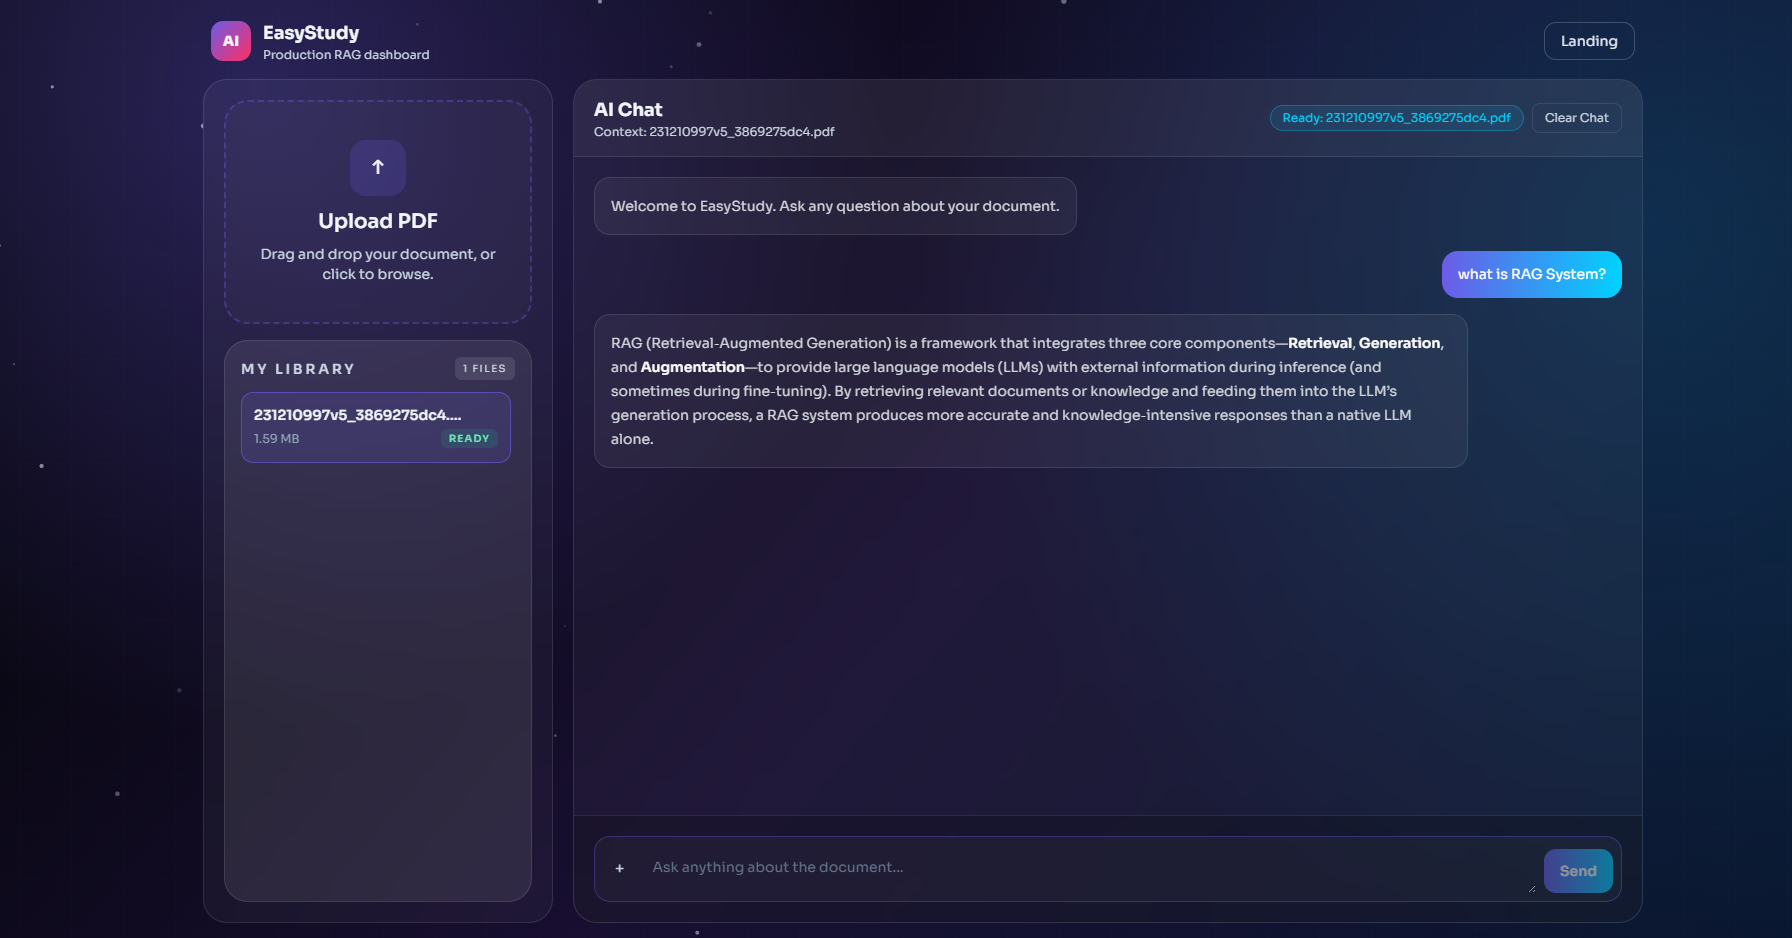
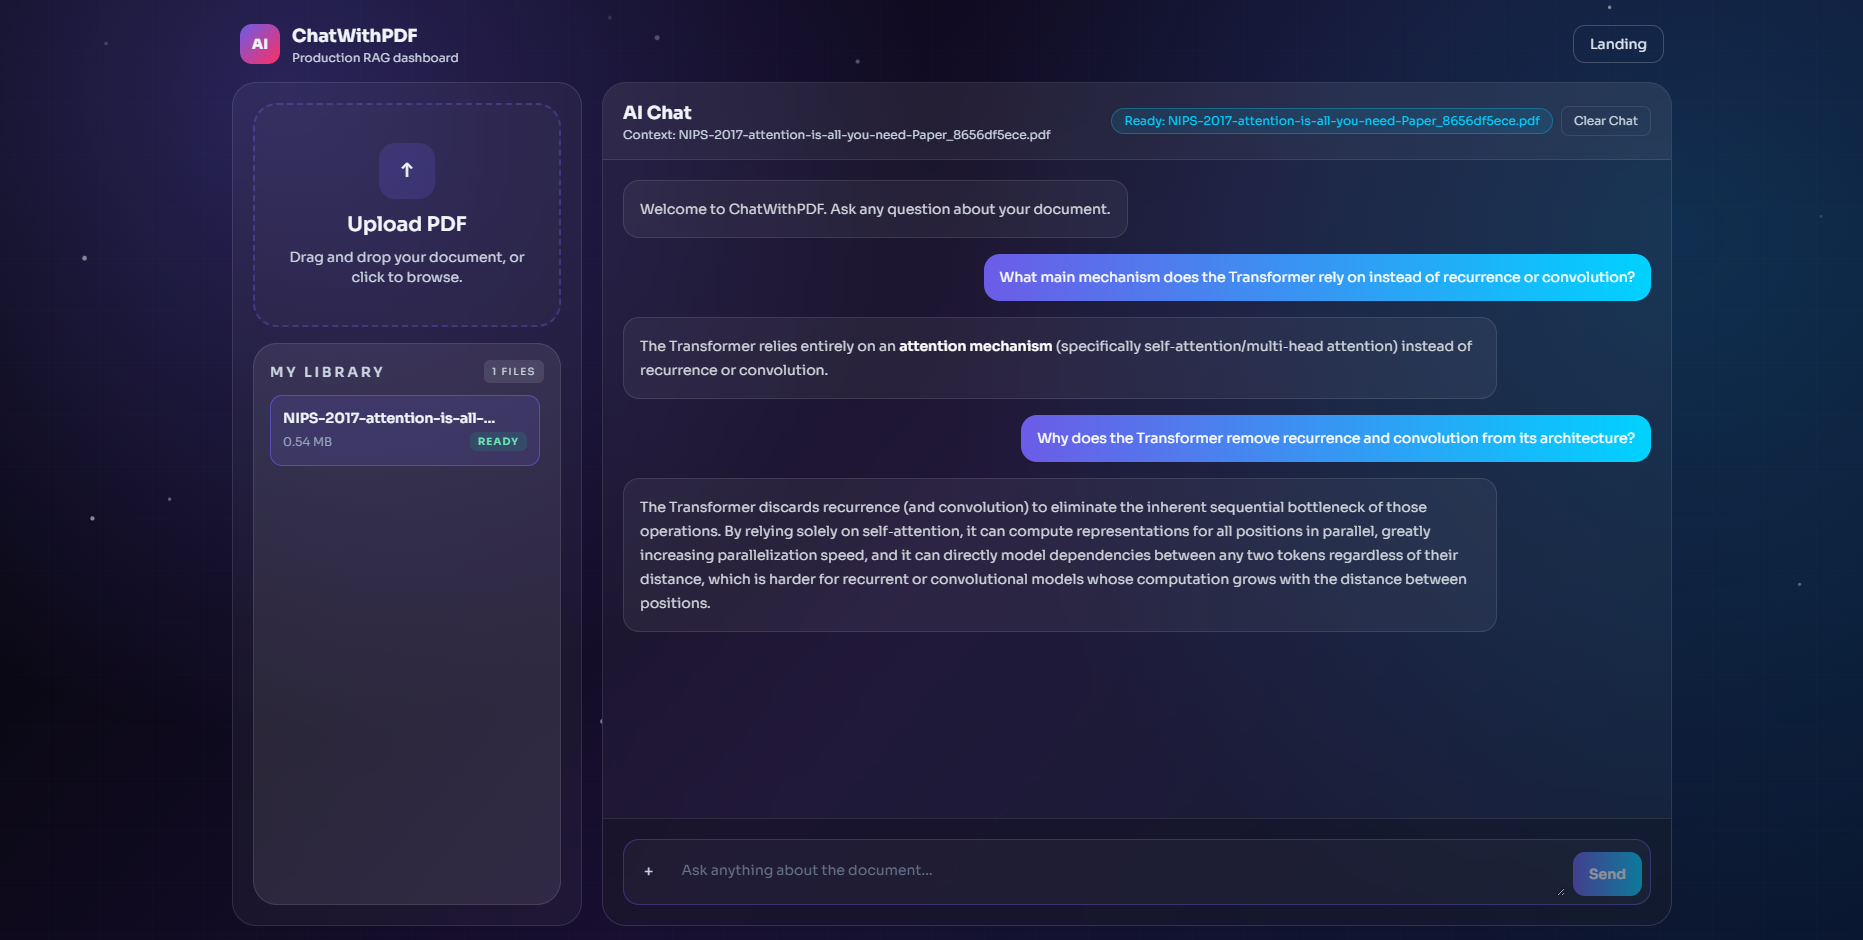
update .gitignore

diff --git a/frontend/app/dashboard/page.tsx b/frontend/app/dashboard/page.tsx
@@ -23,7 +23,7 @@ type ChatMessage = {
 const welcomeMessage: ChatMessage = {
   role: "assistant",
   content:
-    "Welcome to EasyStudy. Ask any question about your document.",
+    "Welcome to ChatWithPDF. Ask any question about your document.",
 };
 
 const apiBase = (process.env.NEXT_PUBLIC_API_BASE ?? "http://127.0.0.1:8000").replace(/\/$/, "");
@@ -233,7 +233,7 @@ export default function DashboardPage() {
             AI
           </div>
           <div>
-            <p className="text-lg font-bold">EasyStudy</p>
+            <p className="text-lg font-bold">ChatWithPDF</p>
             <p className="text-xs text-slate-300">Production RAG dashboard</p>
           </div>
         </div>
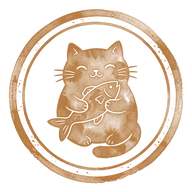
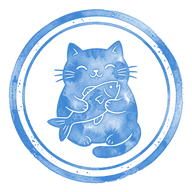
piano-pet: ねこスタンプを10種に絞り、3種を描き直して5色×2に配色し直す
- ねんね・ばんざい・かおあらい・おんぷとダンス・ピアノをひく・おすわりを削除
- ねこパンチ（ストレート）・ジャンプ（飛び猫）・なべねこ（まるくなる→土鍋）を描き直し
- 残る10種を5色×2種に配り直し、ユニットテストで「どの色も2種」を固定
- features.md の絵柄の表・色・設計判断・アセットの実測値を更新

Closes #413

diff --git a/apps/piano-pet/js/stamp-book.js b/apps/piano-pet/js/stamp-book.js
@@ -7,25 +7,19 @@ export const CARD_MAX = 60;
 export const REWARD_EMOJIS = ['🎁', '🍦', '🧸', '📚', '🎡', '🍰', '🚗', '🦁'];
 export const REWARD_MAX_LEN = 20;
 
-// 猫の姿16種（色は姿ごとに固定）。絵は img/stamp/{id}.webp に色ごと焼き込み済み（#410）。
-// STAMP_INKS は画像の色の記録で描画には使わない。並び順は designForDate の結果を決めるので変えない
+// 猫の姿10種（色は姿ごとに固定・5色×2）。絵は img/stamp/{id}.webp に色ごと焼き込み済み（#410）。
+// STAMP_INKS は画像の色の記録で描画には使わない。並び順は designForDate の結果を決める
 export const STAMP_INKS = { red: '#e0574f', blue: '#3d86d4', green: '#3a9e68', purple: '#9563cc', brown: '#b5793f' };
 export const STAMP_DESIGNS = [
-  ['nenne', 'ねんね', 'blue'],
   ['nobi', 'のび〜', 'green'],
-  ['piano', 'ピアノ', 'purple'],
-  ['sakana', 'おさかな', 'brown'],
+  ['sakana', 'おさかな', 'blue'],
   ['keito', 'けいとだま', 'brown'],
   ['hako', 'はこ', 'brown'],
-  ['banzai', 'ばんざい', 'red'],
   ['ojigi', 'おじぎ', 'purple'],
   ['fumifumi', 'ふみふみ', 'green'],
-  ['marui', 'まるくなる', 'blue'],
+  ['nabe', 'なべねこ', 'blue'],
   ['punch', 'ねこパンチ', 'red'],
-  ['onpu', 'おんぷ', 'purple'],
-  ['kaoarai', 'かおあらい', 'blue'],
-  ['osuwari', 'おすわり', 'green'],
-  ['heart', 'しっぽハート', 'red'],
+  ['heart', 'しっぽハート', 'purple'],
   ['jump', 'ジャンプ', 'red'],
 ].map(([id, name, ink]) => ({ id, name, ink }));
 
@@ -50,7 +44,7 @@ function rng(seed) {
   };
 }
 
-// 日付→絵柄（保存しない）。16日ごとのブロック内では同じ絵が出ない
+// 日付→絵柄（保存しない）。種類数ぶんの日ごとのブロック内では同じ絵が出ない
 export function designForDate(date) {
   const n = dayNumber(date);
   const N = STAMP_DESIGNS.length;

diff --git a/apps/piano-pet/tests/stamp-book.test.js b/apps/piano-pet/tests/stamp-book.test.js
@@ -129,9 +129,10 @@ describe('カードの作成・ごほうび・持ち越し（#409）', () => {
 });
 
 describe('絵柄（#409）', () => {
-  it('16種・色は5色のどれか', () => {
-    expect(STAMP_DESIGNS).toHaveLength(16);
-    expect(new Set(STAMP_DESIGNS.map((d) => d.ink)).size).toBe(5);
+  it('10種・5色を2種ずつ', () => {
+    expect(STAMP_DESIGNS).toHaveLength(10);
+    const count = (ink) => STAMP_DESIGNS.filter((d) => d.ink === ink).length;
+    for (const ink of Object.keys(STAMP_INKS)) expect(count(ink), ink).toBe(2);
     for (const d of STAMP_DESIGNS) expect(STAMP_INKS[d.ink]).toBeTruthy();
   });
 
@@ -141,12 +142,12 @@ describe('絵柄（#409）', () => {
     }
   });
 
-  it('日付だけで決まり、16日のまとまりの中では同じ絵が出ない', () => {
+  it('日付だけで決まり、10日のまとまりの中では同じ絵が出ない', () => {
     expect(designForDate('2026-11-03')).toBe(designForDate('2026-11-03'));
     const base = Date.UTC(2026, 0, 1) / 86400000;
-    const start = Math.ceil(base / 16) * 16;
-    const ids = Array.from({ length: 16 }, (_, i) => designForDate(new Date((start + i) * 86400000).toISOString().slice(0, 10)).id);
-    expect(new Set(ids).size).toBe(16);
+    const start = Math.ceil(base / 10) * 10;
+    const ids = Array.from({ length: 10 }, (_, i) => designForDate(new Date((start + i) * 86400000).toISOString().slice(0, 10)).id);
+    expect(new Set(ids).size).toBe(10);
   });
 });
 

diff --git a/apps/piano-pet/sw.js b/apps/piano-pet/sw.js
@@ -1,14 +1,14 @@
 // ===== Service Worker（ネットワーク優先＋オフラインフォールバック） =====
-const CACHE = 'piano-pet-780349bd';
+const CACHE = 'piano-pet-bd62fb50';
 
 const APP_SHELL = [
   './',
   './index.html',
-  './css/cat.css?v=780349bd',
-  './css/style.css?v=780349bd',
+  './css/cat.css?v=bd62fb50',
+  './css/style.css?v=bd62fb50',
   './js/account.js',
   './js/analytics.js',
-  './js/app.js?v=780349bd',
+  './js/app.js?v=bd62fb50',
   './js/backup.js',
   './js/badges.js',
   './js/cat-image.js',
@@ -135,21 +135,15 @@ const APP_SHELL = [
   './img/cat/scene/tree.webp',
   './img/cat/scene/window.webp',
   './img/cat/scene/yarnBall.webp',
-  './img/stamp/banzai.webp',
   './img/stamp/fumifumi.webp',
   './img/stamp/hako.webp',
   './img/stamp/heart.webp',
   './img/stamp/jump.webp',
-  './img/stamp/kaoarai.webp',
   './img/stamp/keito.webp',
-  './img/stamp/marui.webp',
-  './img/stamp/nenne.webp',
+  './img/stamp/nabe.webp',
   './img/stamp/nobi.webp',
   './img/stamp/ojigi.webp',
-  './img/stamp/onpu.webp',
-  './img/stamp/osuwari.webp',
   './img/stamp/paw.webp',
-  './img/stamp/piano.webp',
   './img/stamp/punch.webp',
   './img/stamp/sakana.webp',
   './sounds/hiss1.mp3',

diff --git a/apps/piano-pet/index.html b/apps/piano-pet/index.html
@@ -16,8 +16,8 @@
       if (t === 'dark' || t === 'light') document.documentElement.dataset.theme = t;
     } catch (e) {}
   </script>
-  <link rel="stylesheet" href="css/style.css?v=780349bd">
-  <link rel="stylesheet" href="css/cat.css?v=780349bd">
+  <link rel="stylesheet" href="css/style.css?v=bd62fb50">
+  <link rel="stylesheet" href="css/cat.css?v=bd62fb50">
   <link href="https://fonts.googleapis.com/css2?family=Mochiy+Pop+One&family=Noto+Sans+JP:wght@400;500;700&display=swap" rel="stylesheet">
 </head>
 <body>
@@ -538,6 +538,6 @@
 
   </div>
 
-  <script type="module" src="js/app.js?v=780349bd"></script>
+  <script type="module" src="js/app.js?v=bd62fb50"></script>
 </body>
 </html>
· · · · · · ·
WORK TO COMPLETE. Copy out each line of the records that holds the string "blue".

EXPECTED ANSWER.
 export const STAMP_INKS = { red: '#e0574f', blue: '#3d86d4', green: '#3a9e68', purple: '#9563cc', brown: '#b5793f' };
-  ['nenne', 'ねんね', 'blue'],
+  ['sakana', 'おさかな', 'blue'],
-  ['marui', 'まるくなる', 'blue'],
+  ['nabe', 'なべねこ', 'blue'],
-  ['kaoarai', 'かおあらい', 'blue'],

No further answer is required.